Grounded in your heart, offer gentle observations free of judgement. With kindness and presence, place attention on what you notice happening, rather than your reaction to it.
Witnessing with Compassion means paying attention to what is happening in the room, from a relatively calm place inside. It involves watching, listening, awareness . . . taking in not only the words spoken and any visuals (whether explicitly part of a presentation or unconscious body language), but also the tone, emotions, and energy present. The pattern could apply to a facilitator noticing a speaker; a facilitator noticing those who are not presently speaking; or one part of the group paying attention to another part of the group, for example in a "fishbowl" format. The information received then helps guide decisions on what is needed next.

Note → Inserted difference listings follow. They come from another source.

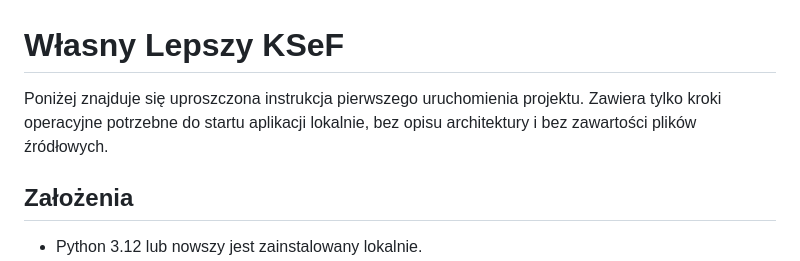
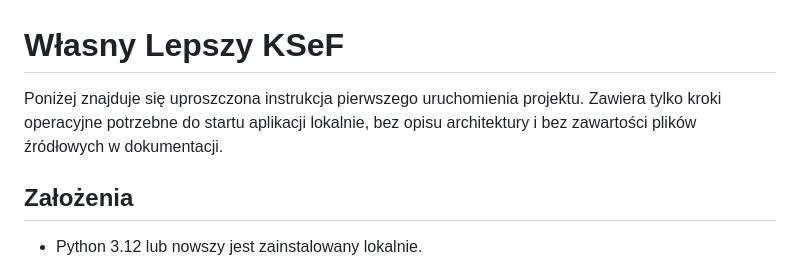
Before and after one commit to motowilk/wlasny-lepszy-ksef, a Markdown page: README.md, the part around the change. Drawn GitHub-style.

Commit message:
fix: readme.md update

```diff
--- a/README.md
+++ b/README.md
@@ -1,6 +1,6 @@
 # Własny Lepszy KSeF
 
-Poniżej znajduje się uproszczona instrukcja pierwszego uruchomienia projektu. Zawiera tylko kroki operacyjne potrzebne do startu aplikacji lokalnie, bez opisu architektury i bez zawartości plików źródłowych.
+Poniżej znajduje się uproszczona instrukcja pierwszego uruchomienia projektu. Zawiera tylko kroki operacyjne potrzebne do startu aplikacji lokalnie, bez opisu architektury i bez zawartości plików źródłowych w dokumentacji.
 
 ## Założenia
 
```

In order to successfully engage this pattern, one must be able to listen and watch without judgement. Of course interpretation, evaluation, and judgement are very important too, but if you are jumping into them too fast, then you lose the neutrality. A compassionate practitioner maintains curiosity and a consistent openness to new information. Noticing what's going on lets you know whether the proceedings are unfolding in a manner that fulfills the purpose of the gathering, or whether intervention is needed. If your attention is diffuse, this may be referred to as "attending to the field," whereas if your attention is focused in on one person speaking, it may simply be good listening.

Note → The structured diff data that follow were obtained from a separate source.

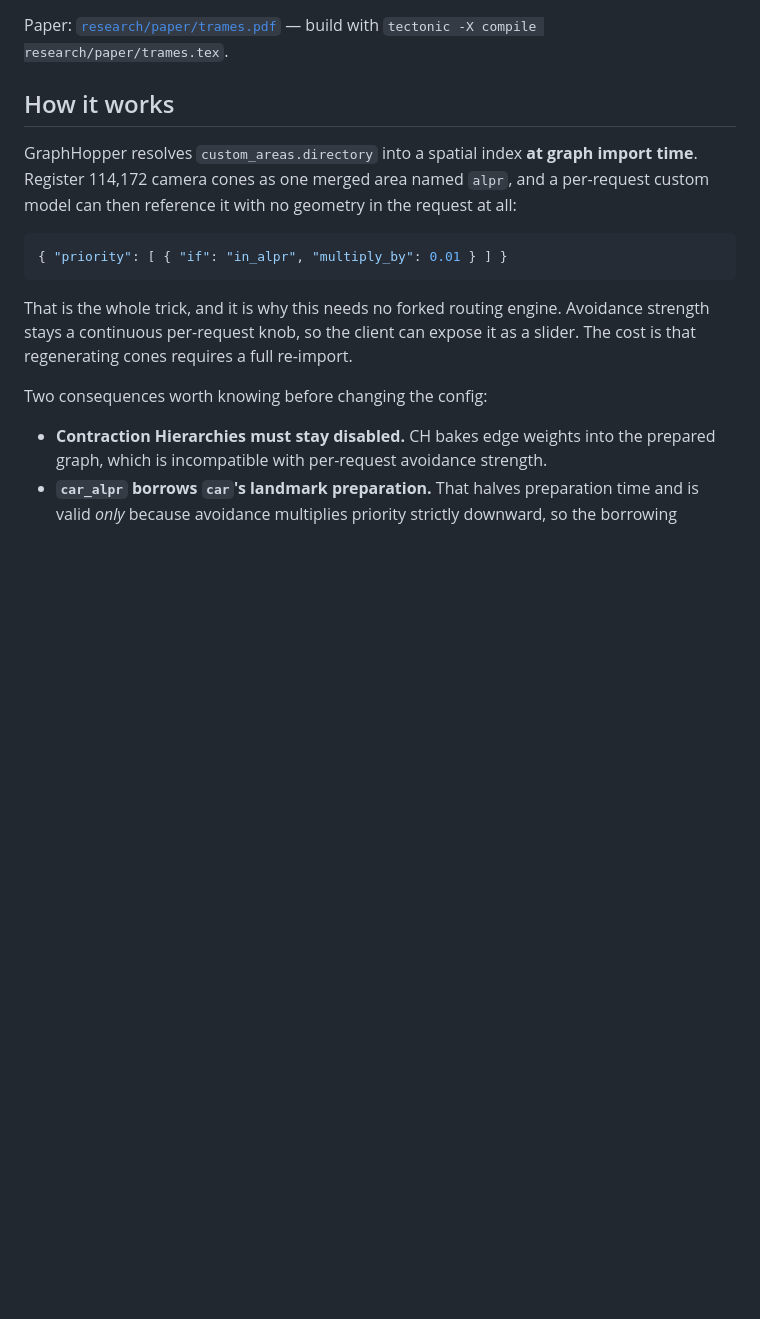
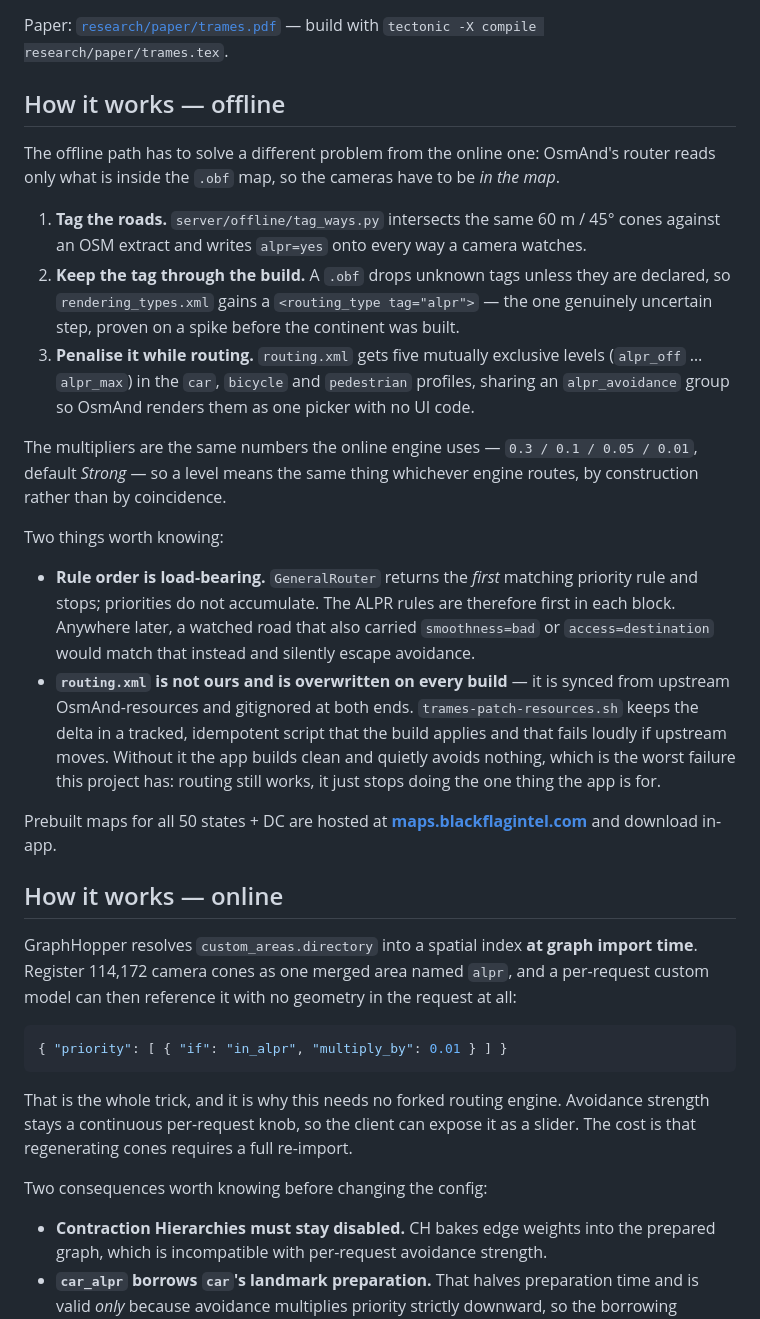
Before and after one commit to KaraZajac/TRAMES, a Markdown page: README.md, the part around one of its changes. Rendered like a GitHub page; blank space fills up the shorter version.

```diff
--- a/README.md
+++ b/README.md
@@ -42,7 +49,41 @@ ALPR installations**.
 Paper: [`research/paper/trames.pdf`](research/paper/trames.pdf) — build with
 `tectonic -X compile research/paper/trames.tex`.
 
-## How it works
+## How it works — offline
+
+The offline path has to solve a different problem from the online one: OsmAnd's router
+reads only what is inside the `.obf` map, so the cameras have to be *in the map*.
+
+1. **Tag the roads.** `server/offline/tag_ways.py` intersects the same 60 m / 45° cones
+   against an OSM extract and writes `alpr=yes` onto every way a camera watches.
+2. **Keep the tag through the build.** A `.obf` drops unknown tags unless they are
+   declared, so `rendering_types.xml` gains a `<routing_type tag="alpr">` — the one
+   genuinely uncertain step, proven on a spike before the continent was built.
+3. **Penalise it while routing.** `routing.xml` gets five mutually exclusive levels
+   (`alpr_off` … `alpr_max`) in the `car`, `bicycle` and `pedestrian` profiles, sharing
+   an `alpr_avoidance` group so OsmAnd renders them as one picker with no UI code.
+
+The multipliers are the same numbers the online engine uses — `0.3 / 0.1 / 0.05 / 0.01`,
+default *Strong* — so a level means the same thing whichever engine routes, by
+construction rather than by coincidence.
+
+Two things worth knowing:
+
+- **Rule order is load-bearing.** `GeneralRouter` returns the *first* matching priority
+  rule and stops; priorities do not accumulate. The ALPR rules are therefore first in
+  each block. Anywhere later, a watched road that also carried `smoothness=bad` or
+  `access=destination` would match that instead and silently escape avoidance.
+- **`routing.xml` is not ours and is overwritten on every build** — it is synced from
+  upstream OsmAnd-resources and gitignored at both ends. `trames-patch-resources.sh`
+  keeps the delta in a tracked, idempotent script that the build applies and that fails
+  loudly if upstream moves. Without it the app builds clean and quietly avoids nothing,
+  which is the worst failure this project has: routing still works, it just stops doing
+  the one thing the app is for.
+
+Prebuilt maps for all 50 states + DC are hosted at
+**[maps.blackflagintel.com](https://maps.blackflagintel.com)** and download in-app.
+
+## How it works — online
 
 GraphHopper resolves `custom_areas.directory` into a spatial index **at graph import
 time**. Register 114,172 camera cones as one merged area named `alpr`, and a per-request
```
Also changed, not shown: other parts of README.md (+55 -6 lines).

When something happens that you have a personal charge about, say something that offends you, triggers an unpleasant memory from your past, or makes you feel uncomfortable, then it becomes difficult (or impossible) to simply Witness. Everyone has this happen sometimes! However, if it happens too frequently, then it will get in the way of serving as a facilitator or convenor. The most effective means for confronting this in yourself is probably a steady personal practice, as well as setting personal intention each time before a session begins.

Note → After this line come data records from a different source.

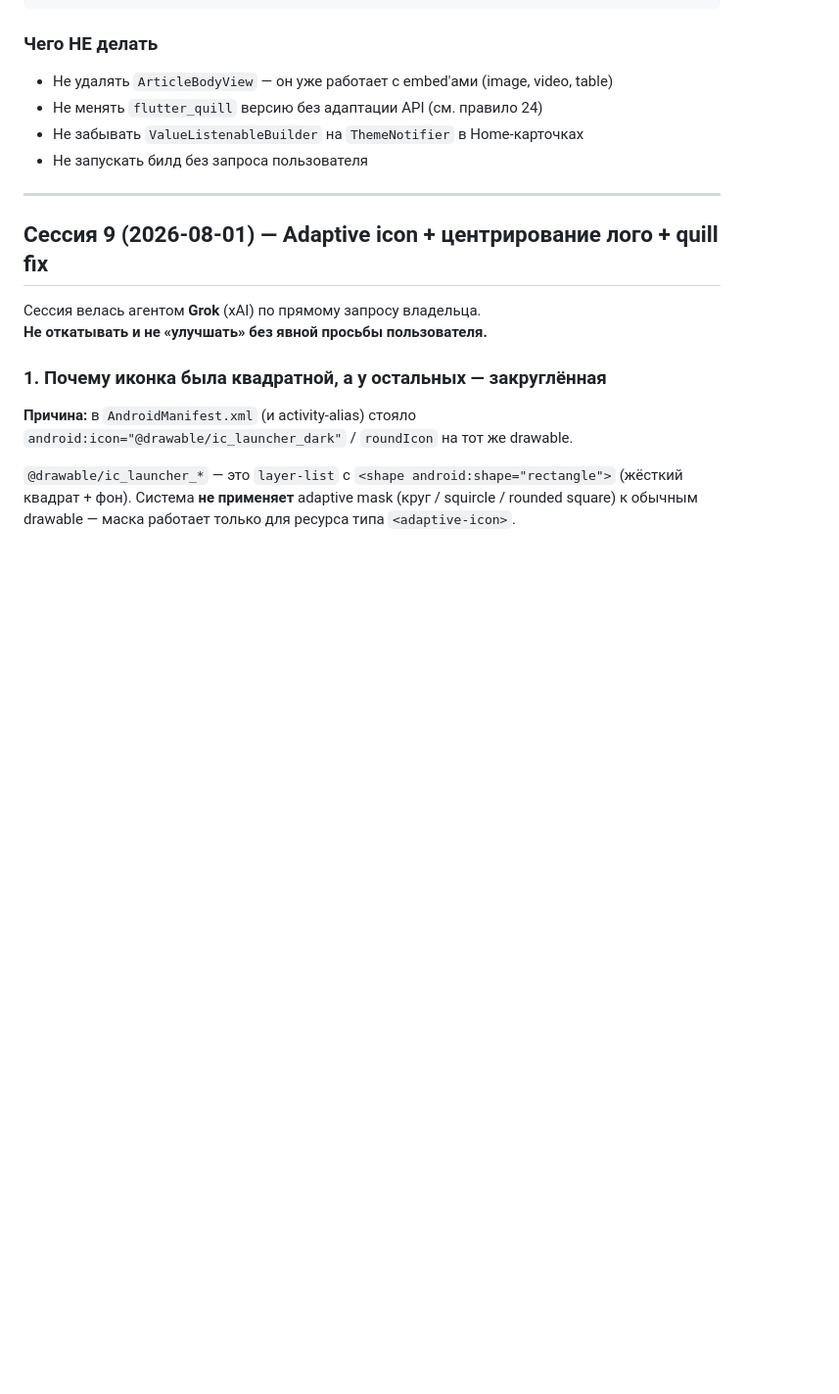
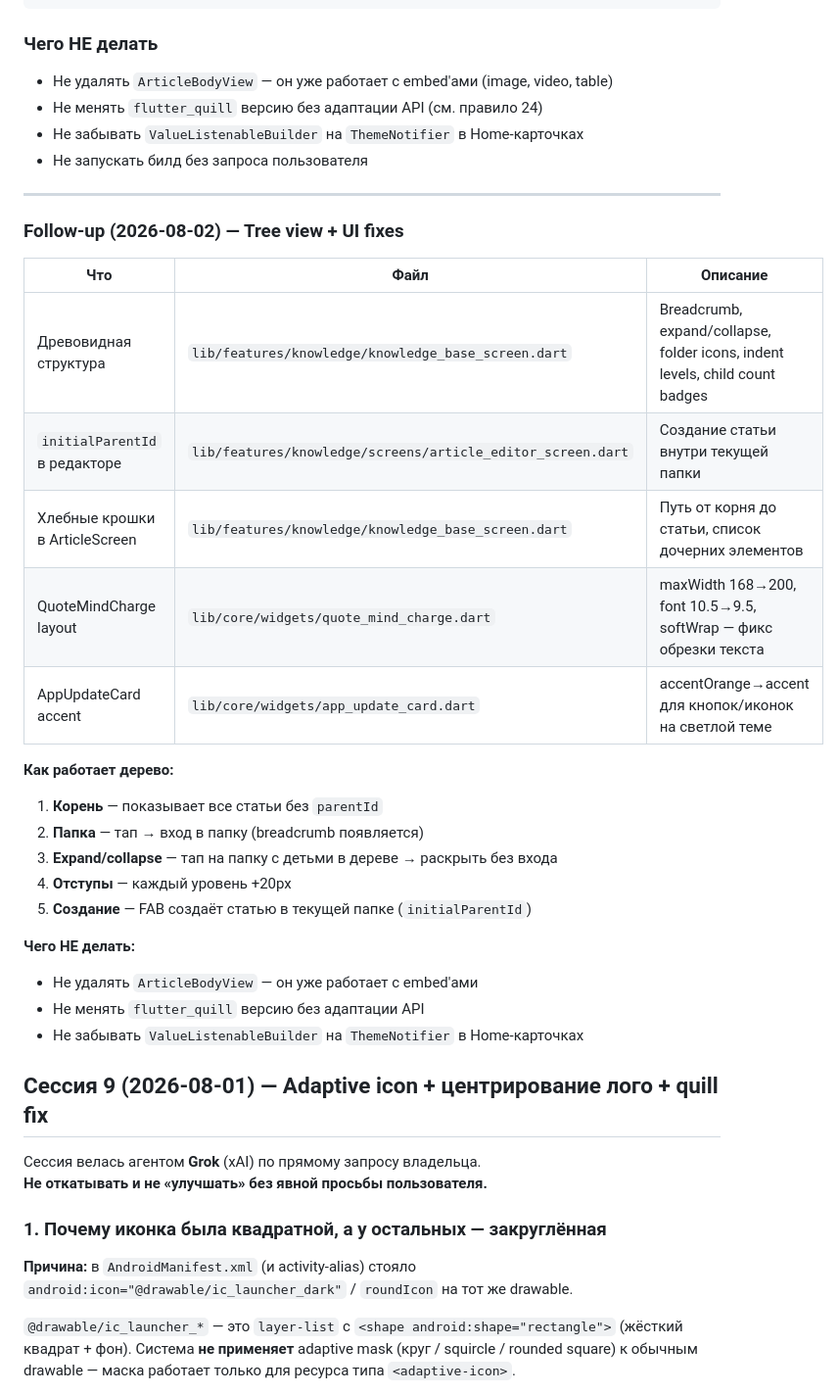
Before and after one commit to wesiwer/WesiOS, a Markdown page: STATUS.md, the part around the change. Shown at 98% size. GitHub-like rendering; blank space fills up the shorter version.

Commit message:
docs(STATUS): session 10 follow-up — tree view + QuoteMindCharge + AppUpdateCard fixes

```diff
--- a/STATUS.md
+++ b/STATUS.md
@@ -139,6 +139,30 @@ KnowledgeBaseScreen
 - Не запускать билд без запроса пользователя
 
 ---
+
+
+
+### Follow-up (2026-08-02) — Tree view + UI fixes
+
+| Что | Файл | Описание |
+|---|---|---|
+| Древовидная структура | `lib/features/knowledge/knowledge_base_screen.dart` | Breadcrumb, expand/collapse, folder icons, indent levels, child count badges |
+| `initialParentId` в редакторе | `lib/features/knowledge/screens/article_editor_screen.dart` | Создание статьи внутри текущей папки |
+| Хлебные крошки в ArticleScreen | `lib/features/knowledge/knowledge_base_screen.dart` | Путь от корня до статьи, список дочерних элементов |
+| QuoteMindCharge layout | `lib/core/widgets/quote_mind_charge.dart` | maxWidth 168→200, font 10.5→9.5, softWrap — фикс обрезки текста |
+| AppUpdateCard accent | `lib/core/widgets/app_update_card.dart` | accentOrange→accent для кнопок/иконок на светлой теме |
+
+**Как работает дерево:**
+1. **Корень** — показывает все статьи без `parentId`
+2. **Папка** — тап → вход в папку (breadcrumb появляется)
+3. **Expand/collapse** — тап на папку с детьми в дереве → раскрыть без входа
+4. **Отступы** — каждый уровень +20px
+5. **Создание** — FAB создаёт статью в текущей папке (`initialParentId`)
+
+**Чего НЕ делать:**
+- Не удалять `ArticleBodyView` — он уже работает с embed'ами
+- Не менять `flutter_quill` версию без адаптации API
+- Не забывать `ValueListenableBuilder` на `ThemeNotifier` в Home-карточках
 
 ## Сессия 9 (2026-08-01) — Adaptive icon + центрирование лого + quill fix
 
```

If you are guiding a group in witnessing with compassion, and all or some of the group gets triggered and off-kilter, then acknowledging the emotions present is usually the first step toward returning to a state of non-judgemental compassion. The second step may be a simple reminder about distinguishing observation from interpretation or evaluation.
While staying calm is often useful, witnessing with compassion is not an appropriate response to every situation. If you are always in neutral mode, then you are missing an essential part of the human experience.